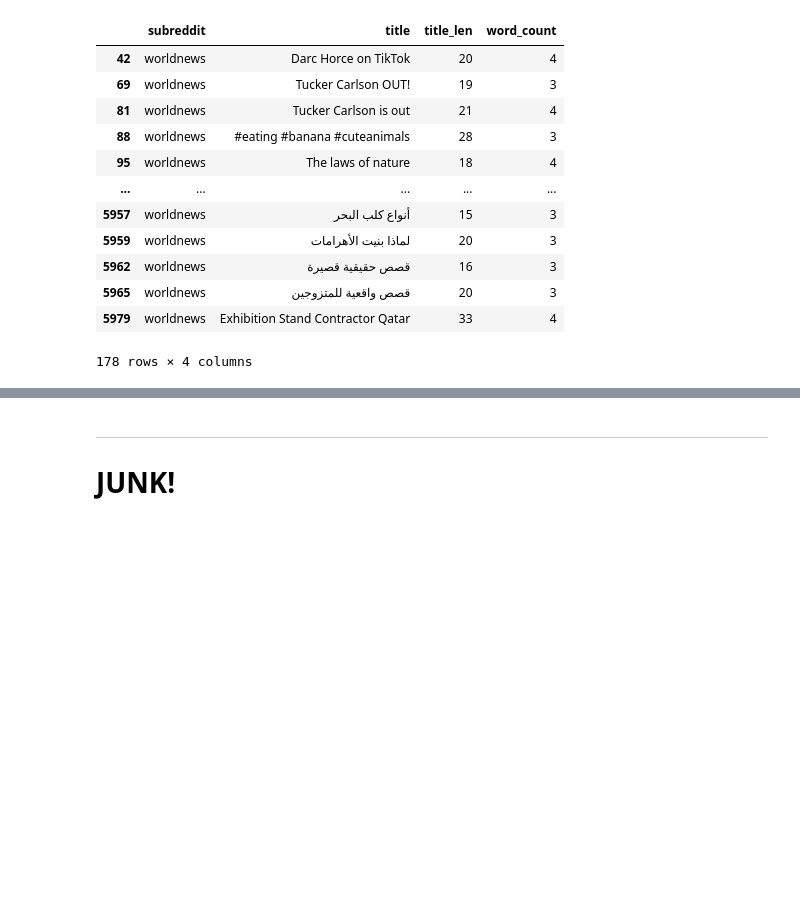
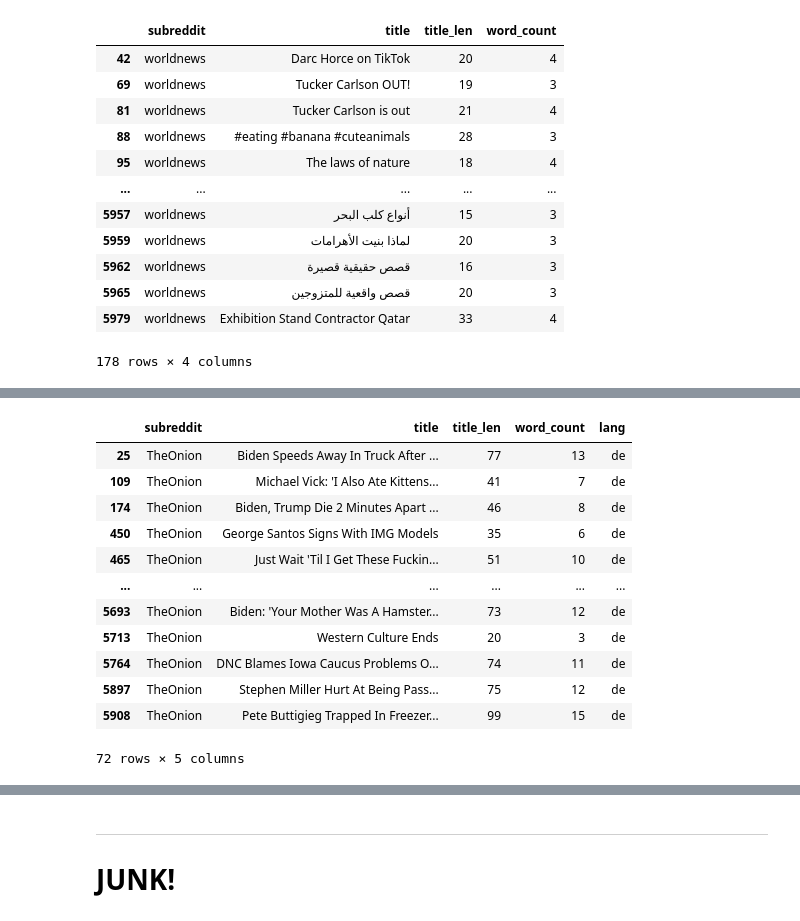
Before and after one commit to drossDS/Humor_Identification_with_NLP, a Jupyter notebook: code/2-Data_Cleaning.ipynb, the cells around one changed output, grey strips where cells are left out. Drawn from its saved outputs; the diff is of its cells as text; code cells hidden in the pictures; blank space fills up the shorter version.

```diff
--- a/code/2-Data_Cleaning.ipynb
+++ b/code/2-Data_Cleaning.ipynb
@@ -687,0 +748,3 @@ The Onion dataset will be left alone, however, the World News dataset will need
+# %%
+onion['lang'] = onion['title'].apply(lambda x: nlp(x)._.language['language'])
+onion.head(2)
@@ -687,0 +776,16 @@ The Onion dataset will be left alone, however, the World News dataset will need
+# %%
+onion[onion['lang'] == 'de']
+# %% [output]
+|  | subreddit | title | title_len | word_count | lang |
+| 25 | TheOnion | Biden Speeds Away In Truck After ... | 77 | 13 | de |
+| 109 | TheOnion | Michael Vick: 'I Also Ate Kittens... | 41 | 7 | de |
+| 174 | TheOnion | Biden, Trump Die 2 Minutes Apart ... | 46 | 8 | de |
+| 450 | TheOnion | George Santos Signs With IMG Models | 35 | 6 | de |
+| 465 | TheOnion | Just Wait 'Til I Get These Fuckin... | 51 | 10 | de |
+| ... | ... | ... | ... | ... | ... |
+| 5693 | TheOnion | Biden: 'Your Mother Was A Hamster... | 73 | 12 | de |
+| 5713 | TheOnion | Western Culture Ends | 20 | 3 | de |
+| 5764 | TheOnion | DNC Blames Iowa Caucus Problems O... | 74 | 11 | de |
+| 5897 | TheOnion | Stephen Miller Hurt At Being Pass... | 75 | 12 | de |
+| 5908 | TheOnion | Pete Buttigieg Trapped In Freezer... | 99 | 15 | de |
+72 rows × 5 columns
```
Also changed, not shown: parts of 33 cells of this notebook.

* Task goal: Would you mind returning each entry above word for word, skipping the images?

* Task solution:
Before and after one commit to drossDS/Humor_Identification_with_NLP, a Jupyter notebook: code/2-Data_Cleaning.ipynb, the cells around one changed output, grey strips where cells are left out. Drawn from its saved outputs; the diff is of its cells as text; code cells hidden in the pictures; blank space fills up the shorter version.

```diff
--- a/code/2-Data_Cleaning.ipynb
+++ b/code/2-Data_Cleaning.ipynb
@@ -687,0 +748,3 @@ The Onion dataset will be left alone, however, the World News dataset will need
+# %%
+onion['lang'] = onion['title'].apply(lambda x: nlp(x)._.language['language'])
+onion.head(2)
@@ -687,0 +776,16 @@ The Onion dataset will be left alone, however, the World News dataset will need
+# %%
+onion[onion['lang'] == 'de']
+# %% [output]
+|  | subreddit | title | title_len | word_count | lang |
+| 25 | TheOnion | Biden Speeds Away In Truck After ... | 77 | 13 | de |
+| 109 | TheOnion | Michael Vick: 'I Also Ate Kittens... | 41 | 7 | de |
+| 174 | TheOnion | Biden, Trump Die 2 Minutes Apart ... | 46 | 8 | de |
+| 450 | TheOnion | George Santos Signs With IMG Models | 35 | 6 | de |
+| 465 | TheOnion | Just Wait 'Til I Get These Fuckin... | 51 | 10 | de |
+| ... | ... | ... | ... | ... | ... |
+| 5693 | TheOnion | Biden: 'Your Mother Was A Hamster... | 73 | 12 | de |
+| 5713 | TheOnion | Western Culture Ends | 20 | 3 | de |
+| 5764 | TheOnion | DNC Blames Iowa Caucus Problems O... | 74 | 11 | de |
+| 5897 | TheOnion | Stephen Miller Hurt At Being Pass... | 75 | 12 | de |
+| 5908 | TheOnion | Pete Buttigieg Trapped In Freezer... | 99 | 15 | de |
+72 rows × 5 columns
```
Also changed, not shown: parts of 33 cells of this notebook.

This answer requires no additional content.